Start of Block

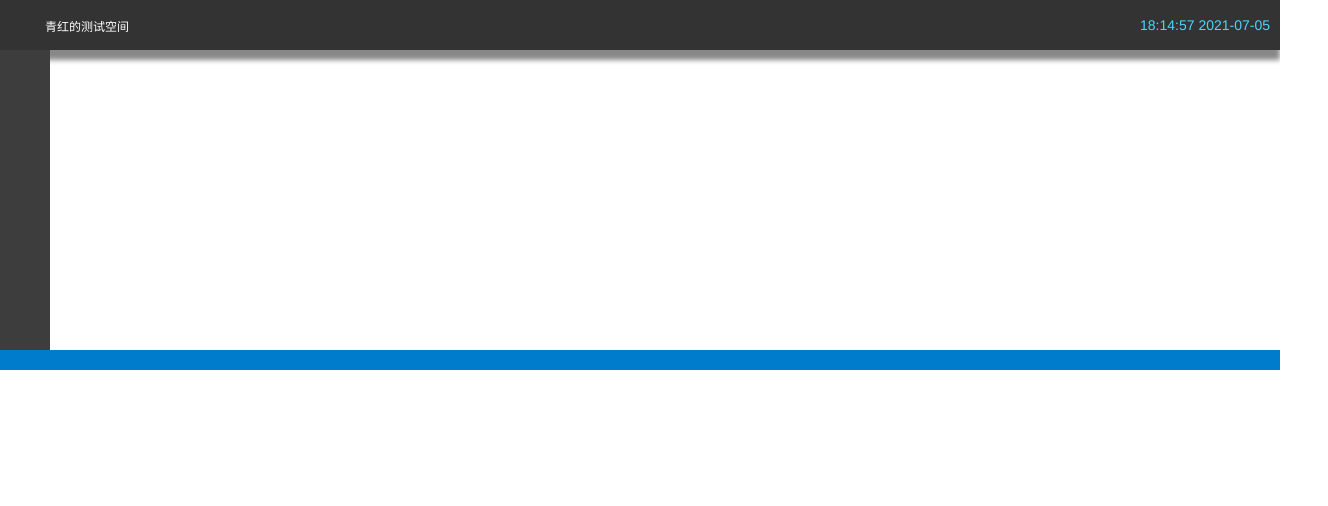
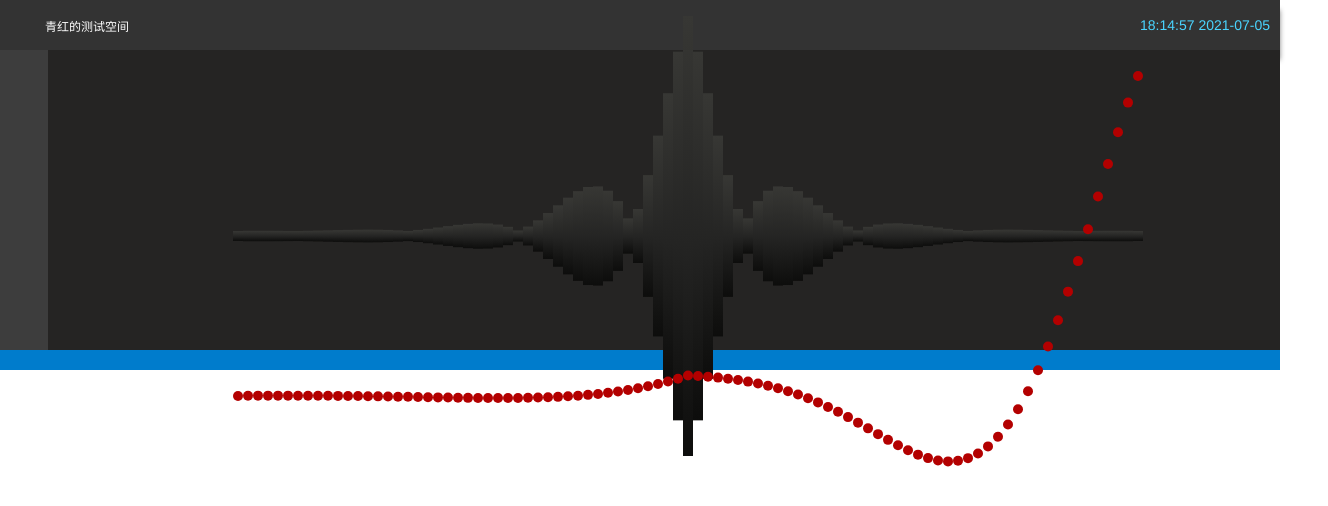
Before and after one commit to tototi5997/gis, a React app: page / in a window 1280 px wide. Shown: the top 506 px of the page, 1328 px wide, since content can reach past the window. Built offline with nearby package versions, Linux system fonts and the light colour scheme; the HTML template or start-up script is replaced by a standard one.

Commit message:
first commit

```diff
--- a/src/components/body/body.jsx
+++ b/src/components/body/body.jsx
@@ -3,6 +3,7 @@ import c from 'classnames'
 import s from './body.module.styl'
 import r from '../../models'
 import Icon from '../icon'
+import Fun from '../fun'
 
 const {leftMenu} = r.body
 const Body = () => {
@@ -15,12 +16,15 @@ const Body = () => {
           ))
         }
       </div>
+      <div className={c('w100p', s.curtain)}>
+        <Fun/>
+      </div>
     </div>
   )
 }
 const LeftIconButton = ({isActive, iconName}) => {
   return (
-    <div className={c('mt10 w100p fbh fbac fbjc h50')}>
+    <div className={c('mt10 w100p fbh fbac fbjc h50', s.iconbtn)}>
       <Icon name={iconName} size={30}/>
     </div>
   )
--- a/src/components/body/body.module.styl
+++ b/src/components/body/body.module.styl
@@ -2,3 +2,9 @@
   width: 50px
   background-color: rgba(61,61,61,1)
   // box-shadow: 10px 0px 10px rgba(61,61,61,0.4);
+.iconbtn
+  &:hover
+    cursor pointer
+    background-color: rgba(255,255,255,0.2)
+.curtain
+  background-color: 	rgba(37, 36, 35, 1)
--- /dev/null
+++ b/src/components/fun/fun.jsx
@@ -0,0 +1,99 @@
+import React, {useEffect} from 'react'
+import anime from 'animejs'
+// import s from './fun.module.styl'
+import './index.css'
+import c from 'classnames'
+
+const Fun = () => {
+
+  const fitElementToParent = (el, padding) => {
+    let timeout = null
+    const resize = () => {
+      if (timeout) clearTimeout(timeout)
+      anime.set(el, {scale: 1})
+      let pad = padding || 0
+      let parentEl = el.parentNode
+      let elOffsetWidth = el.offsetWidth - pad
+      let parentOffsetWidth = parentEl.offsetWidth
+      let ratio = parentOffsetWidth / elOffsetWidth
+      timeout = setTimeout(anime.set(el, {scale: ratio}), 10)
+    }
+    resize()
+    window.addEventListener('resize', resize)
+  }
+
+  const easingsAnimation =() => {
+
+    let easingVisualizerEl = document.querySelector('.easing-visualizer')
+    let barsWrapperEl = easingVisualizerEl.querySelector('.bars-wrapper')
+    let dotsWrapperEl = easingVisualizerEl.querySelector('.dots-wrapper')
+    let barsFragment = document.createDocumentFragment()
+    let dotsFragment = document.createDocumentFragment()
+    let numberOfBars = 91
+    let duration = 450
+    let animation
+
+    fitElementToParent(easingVisualizerEl, 0)
+
+    for (var i = 0; i < numberOfBars; i++) {
+      var barEl = document.createElement('div')
+      var dotEl = document.createElement('div')
+      barEl.classList.add('bar')
+      dotEl.classList.add('dot')
+      dotEl.classList.add('color-red')
+      barsFragment.appendChild(barEl)
+      dotsFragment.appendChild(dotEl)
+    }
+
+    barsWrapperEl.appendChild(barsFragment)
+    dotsWrapperEl.appendChild(dotsFragment)
+
+    const play = () => {
+
+      var easings = []
+      for (let ease in anime.penner) easings.push(ease)
+      easings.push('steps('+anime.random(5, 20)+')')
+      easings.push('steps('+anime.random(5, 20)+')')
+      easings.push('cubicBezier(0.545, 0.475, 0.145, 1)')
+      let ease = easings[anime.random(0, easings.length - 1)]
+
+      animation = anime.timeline({
+        duration: duration,
+        easing: ease,
+        complete: play,
+      })
+        .add({
+          targets: '.easing-visualizer .bar',
+          scaleY: anime.stagger([1, 44], {easing: ease, from: 'center', direction: 'reverse'}),
+          delay: anime.stagger(7, {from: 'center'}),
+        })
+        .add({
+          targets: '.easing-visualizer .dot',
+          translateY: anime.stagger(['-160px', '160px'], {easing: ease, from: 'last'}),
+          delay: anime.stagger(7, {from: 'center'}),
+        }, 0)
+
+    }
+
+    play()
+  }
+
+  useEffect(() => {
+    easingsAnimation()
+  }, [])
+
+  return (
+    <div className={c('wh100p fbh fbjc fbac pa')}>
+      <div className="animation-wrapper">
+        <div className="feature-animation">
+          <div className="easing-visualizer">
+            <div className="wrapper bars-wrapper"></div>
+            <div className="wrapper dots-wrapper"></div>
+          </div>
+        </div>
+      </div>
+    </div>
+  )
+}
+
+export default Fun
--- /dev/null
+++ b/src/components/fun/fun.module.styl
@@ -0,0 +1,44 @@
+.animationWrapper
+  width: 100%
+  max-width: 910px
+  margin-left: 32px
+  margin-right: 32px
+
+.easingVisualizer
+  position: absolute;
+  top: 50%;
+  left: 50%;
+  display: flex;
+  align-items: center;
+  justify-content: space-between;
+  width: 910px;
+  height: 455px;
+  margin: -227px 0 0 -455px;
+
+.easingVisualizer .wrapper
+  position: absolute;
+  bottom: 0;
+  display: flex;
+  align-items: center;
+  justify-content: space-between;
+  width: 100%;
+  height: 100%;
+
+.barsWrapper,
+.dotsWrapper
+  transform: translateZ(0)
+
+.easingVisualizer .bar
+  width: 10px;
+  height: 10px;
+  margin: 0;
+  background-image: linear-gradient(180deg, #373734 0%, #242423 52%, #0D0D0C 100%);
+  transform-origin: 50% 50%;
+
+.easingVisualizer .dot
+  position: relative;
+  width: 10px;
+  height: 10px;
+  margin: 0;
+  background-color: currentColor;
+  border-radius: 50%;
--- /dev/null
+++ b/src/components/fun/index.css
@@ -0,0 +1,50 @@
+.animation-wrapper {
+  width: 100%;
+  max-width: 910px;
+  margin-left: 32px;
+  margin-right: 32px;
+}
+
+.easing-visualizer {
+  position: absolute;
+  top: 50%;
+  left: 50%;
+  display: flex;
+  align-items: center;
+  justify-content: space-between;
+  width: 910px;
+  height: 455px;
+  margin: -227px 0 0 -455px;
+}
+
+.easing-visualizer .wrapper {
+  position: absolute;
+  bottom: 0;
+  display: flex;
+  align-items: center;
+  justify-content: space-between;
+  width: 100%;
+  height: 100%;
+}
+
+.bars-wrapper,
+.dots-wrapper {
+  transform: translateZ(0);
+}
+
+.easing-visualizer .bar {
+  width: 10px;
+  height: 10px;
+  margin: 0;
+  background-image: linear-gradient(180deg, #373734 0%, #242423 52%, #0D0D0C 100%);
+  transform-origin: 50% 50%;
+}
+
+.easing-visualizer .dot {
+  position: relative;
+  width: 10px;
+  height: 10px;
+  margin: 0;
+  background-color: 	rgb(179, 0, 0);
+  border-radius: 50%;
+}
--- /dev/null
+++ b/src/components/fun/index.js
@@ -0,0 +1,3 @@
+import Fun from "./fun"
+
+export default Fun
--- a/src/components/head/head.jsx
+++ b/src/components/head/head.jsx
@@ -17,11 +17,10 @@ const Head = () => {
         </div>
         <div className={c('ml10 bold')}>{head.owner}的测试空间</div>
         <div className={c('fbh fbjc fbac h100p mr10', s.headRight)}>
-          <div className={c('mr10')}><Icon name="happy-emoji" size={25}/></div>
+          <div className={c('mr10')}><Icon name="clock" size={25}/></div>
           <Timer />
         </div>
       </div>
-
     </div>
   )
 }
```
Also changed, not shown: src/components/button/button.jsx (line endings or trailing spaces), src/icons/clock.svg (added).
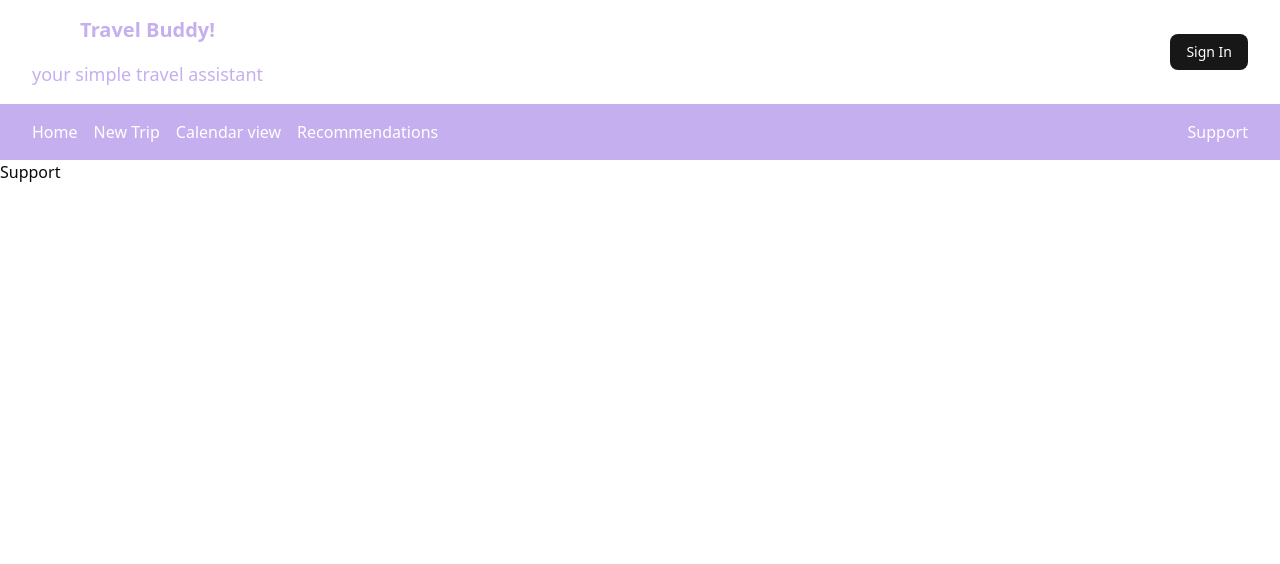
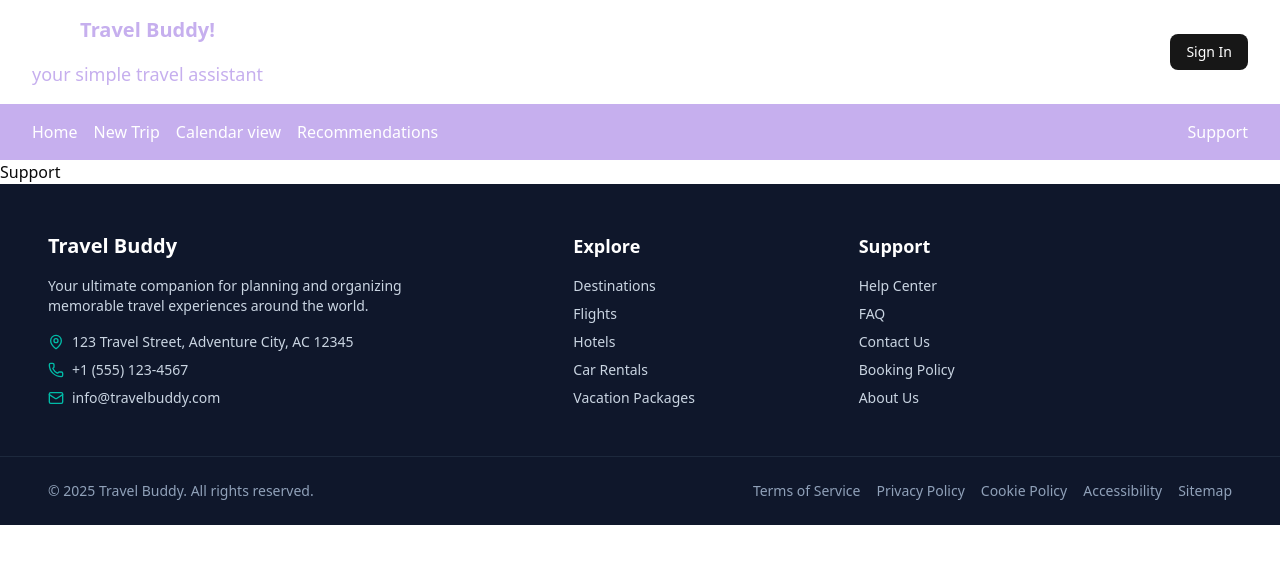
Before and after one commit to SDSU-CompE-561-Spring-2025/AI-travel-expense-assistant, a Next.js app in the folder frontend/: page /support in a window 1280 px wide. Shown: the top 564 px of the page. Built offline with nearby package versions, Linux system fonts and the light colour scheme; no server answers.

Commit message:
Created footer component
footer component created. Need to change colors, links, and information, but structure is solid

```diff
--- a/frontend/app/support/page.tsx
+++ b/frontend/app/support/page.tsx
@@ -1,4 +1,5 @@
 import Navbar from "@/components/navbar";
+import Footer from "@/components/footer"
 
 export default function Home() {
   return (
@@ -7,8 +8,7 @@ export default function Home() {
       <main className="flex flex-col gap-[32px] row-start-  items-center sm:items-start">
         Support
       </main>
-      <footer className="row-start-3 flex gap-[24px] flex-wrap items-center justify-center">
-      </footer>
+      <Footer />
       </>
   );
 }
--- /dev/null
+++ b/frontend/components/footer.tsx
@@ -0,0 +1,155 @@
+import Link from "next/link"
+import { MapPin, Mail, Phone, FacebookIcon, Instagram, Twitter, Youtube, Linkedin } from "lucide-react"
+
+export default function Footer() {
+  const currentYear = new Date().getFullYear()
+
+  return (
+    <footer className="bg-slate-900 text-white">
+      {/* Main Footer Content */}
+      <div className="container mx-auto px-6 md:px-8 lg:px-12 py-12">
+        <div className="grid grid-cols-1 md:grid-cols-3 gap-8">
+          {/* Column 1: About & Contact */}
+          <div className="space-y-4">
+            <h3 className="text-xl font-bold mb-4">Travel Buddy</h3>
+            <p className="text-slate-300 text-sm">
+              Your ultimate companion for planning and organizing memorable travel experiences around the world.
+            </p>
+            <div className="space-y-2 mt-4">
+              <div className="flex items-center gap-2 text-sm text-slate-300">
+                <MapPin className="h-4 w-4 text-teal-500" />
+                <span>123 Travel Street, Adventure City, AC 12345</span>
+              </div>
+              <div className="flex items-center gap-2 text-sm text-slate-300">
+                <Phone className="h-4 w-4 text-teal-500" />
+                <span>+1 (555) 123-4567</span>
+              </div>
+              <div className="flex items-center gap-2 text-sm text-slate-300">
+                <Mail className="h-4 w-4 text-teal-500" />
+                <span>info@travelbuddy.com</span>
+              </div>
+            </div>
+            {/*
+            <div className="mt-6">
+              <h4 className="text-sm font-semibold mb-2">Follow Us</h4>
+              <div className="flex space-x-4">
+                <Link href="#" className="text-slate-300 hover:text-teal-400 transition-colors">
+                  <FacebookIcon className="h-5 w-5" />
+                  <span className="sr-only">Facebook</span>
+                </Link>
+                <Link href="#" className="text-slate-300 hover:text-teal-400 transition-colors">
+                  <Twitter className="h-5 w-5" />
+                  <span className="sr-only">Twitter</span>
+                </Link>
+                <Link href="#" className="text-slate-300 hover:text-teal-400 transition-colors">
+                  <Instagram className="h-5 w-5" />
+                  <span className="sr-only">Instagram</span>
+                </Link>
+                <Link href="#" className="text-slate-300 hover:text-teal-400 transition-colors">
+                  <Youtube className="h-5 w-5" />
+                  <span className="sr-only">YouTube</span>
+                </Link>
+                <Link href="#" className="text-slate-300 hover:text-teal-400 transition-colors">
+                  <Linkedin className="h-5 w-5" />
+                  <span className="sr-only">LinkedIn</span>
+                </Link>
+              </div>
+            </div>*/}
+          </div>
+
+          {/* Column 2: Quick Links */}
+          <div className="ml-30">
+            <h3 className="text-lg font-bold mb-4">Explore</h3>
+            <ul className="space-y-2 text-sm">
+              <li>
+                <Link href="/destinations" className="text-slate-300 hover:text-teal-400 transition-colors">
+                  Destinations
+                </Link>
+              </li>
+              <li>
+                <Link href="/flights" className="text-slate-300 hover:text-teal-400 transition-colors">
+                  Flights
+                </Link>
+              </li>
+              <li>
+                <Link href="/hotels" className="text-slate-300 hover:text-teal-400 transition-colors">
+                  Hotels
+                </Link>
+              </li>
+              <li>
+                <Link href="/car-rentals" className="text-slate-300 hover:text-teal-400 transition-colors">
+                  Car Rentals
+                </Link>
+              </li>
+              <li>
+                <Link href="/vacation-packages" className="text-slate-300 hover:text-teal-400 transition-colors">
+                  Vacation Packages
+                </Link>
+              </li>
+            </ul>
+          </div>
+
+          {/* Column 3: Support */}
+          <div>
+            <h3 className="text-lg font-bold mb-4">Support</h3>
+            <ul className="space-y-2 text-sm">
+              <li>
+                <Link href="/help-center" className="text-slate-300 hover:text-teal-400 transition-colors">
+                  Help Center
+                </Link>
+              </li>
+              <li>
+                <Link href="/faq" className="text-slate-300 hover:text-teal-400 transition-colors">
+                  FAQ
+                </Link>
+              </li>
+              <li>
+                <Link href="/contact" className="text-slate-300 hover:text-teal-400 transition-colors">
+                  Contact Us
+                </Link>
+              </li>
+              <li>
+                <Link href="/booking-policy" className="text-slate-300 hover:text-teal-400 transition-colors">
+                  Booking Policy
+                </Link>
+              </li>
+              <li>
+                <Link href="/about-us" className="text-slate-300 hover:text-teal-400 transition-colors">
+                  About Us
+                </Link>
+              </li>
+            </ul>
+          </div>
+        </div>
+      </div>
+
+      {/* Bottom Footer */}
+      <div className="border-t border-slate-800">
+        <div className="container mx-auto px-6 md:px-8 lg:px-12 py-6">
+          <div className="flex flex-col md:flex-row justify-between items-center">
+            <div className="text-sm text-slate-400 mb-4 md:mb-0">
+              © {currentYear} Travel Buddy. All rights reserved.
+            </div>
+            <div className="flex flex-wrap justify-center gap-4 text-sm text-slate-400">
+              <Link href="/terms" className="hover:text-teal-400 transition-colors">
+                Terms of Service
+              </Link>
+              <Link href="/privacy" className="hover:text-teal-400 transition-colors">
+                Privacy Policy
+              </Link>
+              <Link href="/cookies" className="hover:text-teal-400 transition-colors">
+                Cookie Policy
+              </Link>
+              <Link href="/accessibility" className="hover:text-teal-400 transition-colors">
+                Accessibility
+              </Link>
+              <Link href="/sitemap" className="hover:text-teal-400 transition-colors">
+                Sitemap
+              </Link>
+            </div>
+          </div>
+        </div>
+      </div>
+    </footer>
+  )
+}
```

End of Block

Pick out, from the lines above, every one that contains the string "fbjc".

Answer to the problem:
-    <div className={c('mt10 w100p fbh fbac fbjc h50')}>
+    <div className={c('mt10 w100p fbh fbac fbjc h50', s.iconbtn)}>
+    <div className={c('wh100p fbh fbjc fbac pa')}>
         <div className={c('fbh fbjc fbac h100p mr10', s.headRight)}>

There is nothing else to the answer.